What follows is a set of records. Repeat them word for word.

(Beginning of Input)

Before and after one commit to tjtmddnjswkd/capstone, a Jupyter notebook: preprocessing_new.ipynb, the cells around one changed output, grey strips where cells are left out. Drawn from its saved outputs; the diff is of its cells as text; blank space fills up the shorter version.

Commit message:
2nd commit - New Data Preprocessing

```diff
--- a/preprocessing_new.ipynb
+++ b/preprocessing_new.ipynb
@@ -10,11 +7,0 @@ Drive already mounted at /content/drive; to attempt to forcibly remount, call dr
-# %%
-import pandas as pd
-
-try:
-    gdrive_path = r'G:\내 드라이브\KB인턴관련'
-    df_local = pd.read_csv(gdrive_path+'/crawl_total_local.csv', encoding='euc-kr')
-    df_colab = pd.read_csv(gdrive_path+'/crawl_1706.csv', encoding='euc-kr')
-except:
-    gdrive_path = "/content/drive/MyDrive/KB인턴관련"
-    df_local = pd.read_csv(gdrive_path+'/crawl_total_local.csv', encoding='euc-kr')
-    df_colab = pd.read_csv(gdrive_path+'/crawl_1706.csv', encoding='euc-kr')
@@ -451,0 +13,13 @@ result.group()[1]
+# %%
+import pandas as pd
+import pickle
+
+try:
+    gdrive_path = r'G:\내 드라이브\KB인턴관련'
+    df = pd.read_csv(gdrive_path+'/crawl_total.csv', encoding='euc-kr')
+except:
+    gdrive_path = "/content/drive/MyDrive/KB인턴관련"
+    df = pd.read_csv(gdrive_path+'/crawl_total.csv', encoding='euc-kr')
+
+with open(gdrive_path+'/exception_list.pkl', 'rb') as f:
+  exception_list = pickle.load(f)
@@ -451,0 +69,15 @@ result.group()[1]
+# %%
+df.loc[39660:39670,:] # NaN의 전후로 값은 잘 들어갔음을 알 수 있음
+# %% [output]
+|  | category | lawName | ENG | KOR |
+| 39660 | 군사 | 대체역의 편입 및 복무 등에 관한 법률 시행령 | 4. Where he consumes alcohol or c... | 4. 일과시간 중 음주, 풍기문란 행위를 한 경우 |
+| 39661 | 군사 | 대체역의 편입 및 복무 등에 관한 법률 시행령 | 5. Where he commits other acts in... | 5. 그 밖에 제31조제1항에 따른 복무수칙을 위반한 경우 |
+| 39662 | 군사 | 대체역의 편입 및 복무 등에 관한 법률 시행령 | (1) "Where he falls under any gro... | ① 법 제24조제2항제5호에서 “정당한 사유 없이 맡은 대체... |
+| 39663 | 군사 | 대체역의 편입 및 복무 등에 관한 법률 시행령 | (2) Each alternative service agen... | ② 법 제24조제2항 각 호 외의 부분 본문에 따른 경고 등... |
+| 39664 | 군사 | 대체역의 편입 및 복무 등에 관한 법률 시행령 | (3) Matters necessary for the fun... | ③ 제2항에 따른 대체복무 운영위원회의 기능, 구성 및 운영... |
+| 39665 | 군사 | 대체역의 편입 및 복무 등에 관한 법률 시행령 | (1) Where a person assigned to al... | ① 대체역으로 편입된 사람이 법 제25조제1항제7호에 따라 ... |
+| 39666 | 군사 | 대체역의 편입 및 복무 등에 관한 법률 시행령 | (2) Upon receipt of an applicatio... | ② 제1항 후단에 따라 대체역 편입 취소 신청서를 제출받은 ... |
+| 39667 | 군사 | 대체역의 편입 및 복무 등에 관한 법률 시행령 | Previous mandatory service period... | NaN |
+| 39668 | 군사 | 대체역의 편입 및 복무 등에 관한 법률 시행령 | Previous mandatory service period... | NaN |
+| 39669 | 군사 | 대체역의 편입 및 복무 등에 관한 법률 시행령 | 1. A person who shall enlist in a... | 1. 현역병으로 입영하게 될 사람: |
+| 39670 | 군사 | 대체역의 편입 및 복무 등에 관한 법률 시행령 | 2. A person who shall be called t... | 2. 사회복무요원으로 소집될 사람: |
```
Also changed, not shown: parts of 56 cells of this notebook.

(End of Input)

**Final answer**
Before and after one commit to tjtmddnjswkd/capstone, a Jupyter notebook: preprocessing_new.ipynb, the cells around one changed output, grey strips where cells are left out. Drawn from its saved outputs; the diff is of its cells as text; blank space fills up the shorter version.

Commit message:
2nd commit - New Data Preprocessing

```diff
--- a/preprocessing_new.ipynb
+++ b/preprocessing_new.ipynb
@@ -10,11 +7,0 @@ Drive already mounted at /content/drive; to attempt to forcibly remount, call dr
-# %%
-import pandas as pd
-
-try:
-    gdrive_path = r'G:\내 드라이브\KB인턴관련'
-    df_local = pd.read_csv(gdrive_path+'/crawl_total_local.csv', encoding='euc-kr')
-    df_colab = pd.read_csv(gdrive_path+'/crawl_1706.csv', encoding='euc-kr')
-except:
-    gdrive_path = "/content/drive/MyDrive/KB인턴관련"
-    df_local = pd.read_csv(gdrive_path+'/crawl_total_local.csv', encoding='euc-kr')
-    df_colab = pd.read_csv(gdrive_path+'/crawl_1706.csv', encoding='euc-kr')
@@ -451,0 +13,13 @@ result.group()[1]
+# %%
+import pandas as pd
+import pickle
+
+try:
+    gdrive_path = r'G:\내 드라이브\KB인턴관련'
+    df = pd.read_csv(gdrive_path+'/crawl_total.csv', encoding='euc-kr')
+except:
+    gdrive_path = "/content/drive/MyDrive/KB인턴관련"
+    df = pd.read_csv(gdrive_path+'/crawl_total.csv', encoding='euc-kr')
+
+with open(gdrive_path+'/exception_list.pkl', 'rb') as f:
+  exception_list = pickle.load(f)
@@ -451,0 +69,15 @@ result.group()[1]
+# %%
+df.loc[39660:39670,:] # NaN의 전후로 값은 잘 들어갔음을 알 수 있음
+# %% [output]
+|  | category | lawName | ENG | KOR |
+| 39660 | 군사 | 대체역의 편입 및 복무 등에 관한 법률 시행령 | 4. Where he consumes alcohol or c... | 4. 일과시간 중 음주, 풍기문란 행위를 한 경우 |
+| 39661 | 군사 | 대체역의 편입 및 복무 등에 관한 법률 시행령 | 5. Where he commits other acts in... | 5. 그 밖에 제31조제1항에 따른 복무수칙을 위반한 경우 |
+| 39662 | 군사 | 대체역의 편입 및 복무 등에 관한 법률 시행령 | (1) "Where he falls under any gro... | ① 법 제24조제2항제5호에서 “정당한 사유 없이 맡은 대체... |
+| 39663 | 군사 | 대체역의 편입 및 복무 등에 관한 법률 시행령 | (2) Each alternative service agen... | ② 법 제24조제2항 각 호 외의 부분 본문에 따른 경고 등... |
+| 39664 | 군사 | 대체역의 편입 및 복무 등에 관한 법률 시행령 | (3) Matters necessary for the fun... | ③ 제2항에 따른 대체복무 운영위원회의 기능, 구성 및 운영... |
+| 39665 | 군사 | 대체역의 편입 및 복무 등에 관한 법률 시행령 | (1) Where a person assigned to al... | ① 대체역으로 편입된 사람이 법 제25조제1항제7호에 따라 ... |
+| 39666 | 군사 | 대체역의 편입 및 복무 등에 관한 법률 시행령 | (2) Upon receipt of an applicatio... | ② 제1항 후단에 따라 대체역 편입 취소 신청서를 제출받은 ... |
+| 39667 | 군사 | 대체역의 편입 및 복무 등에 관한 법률 시행령 | Previous mandatory service period... | NaN |
+| 39668 | 군사 | 대체역의 편입 및 복무 등에 관한 법률 시행령 | Previous mandatory service period... | NaN |
+| 39669 | 군사 | 대체역의 편입 및 복무 등에 관한 법률 시행령 | 1. A person who shall enlist in a... | 1. 현역병으로 입영하게 될 사람: |
+| 39670 | 군사 | 대체역의 편입 및 복무 등에 관한 법률 시행령 | 2. A person who shall be called t... | 2. 사회복무요원으로 소집될 사람: |
```
Also changed, not shown: parts of 56 cells of this notebook.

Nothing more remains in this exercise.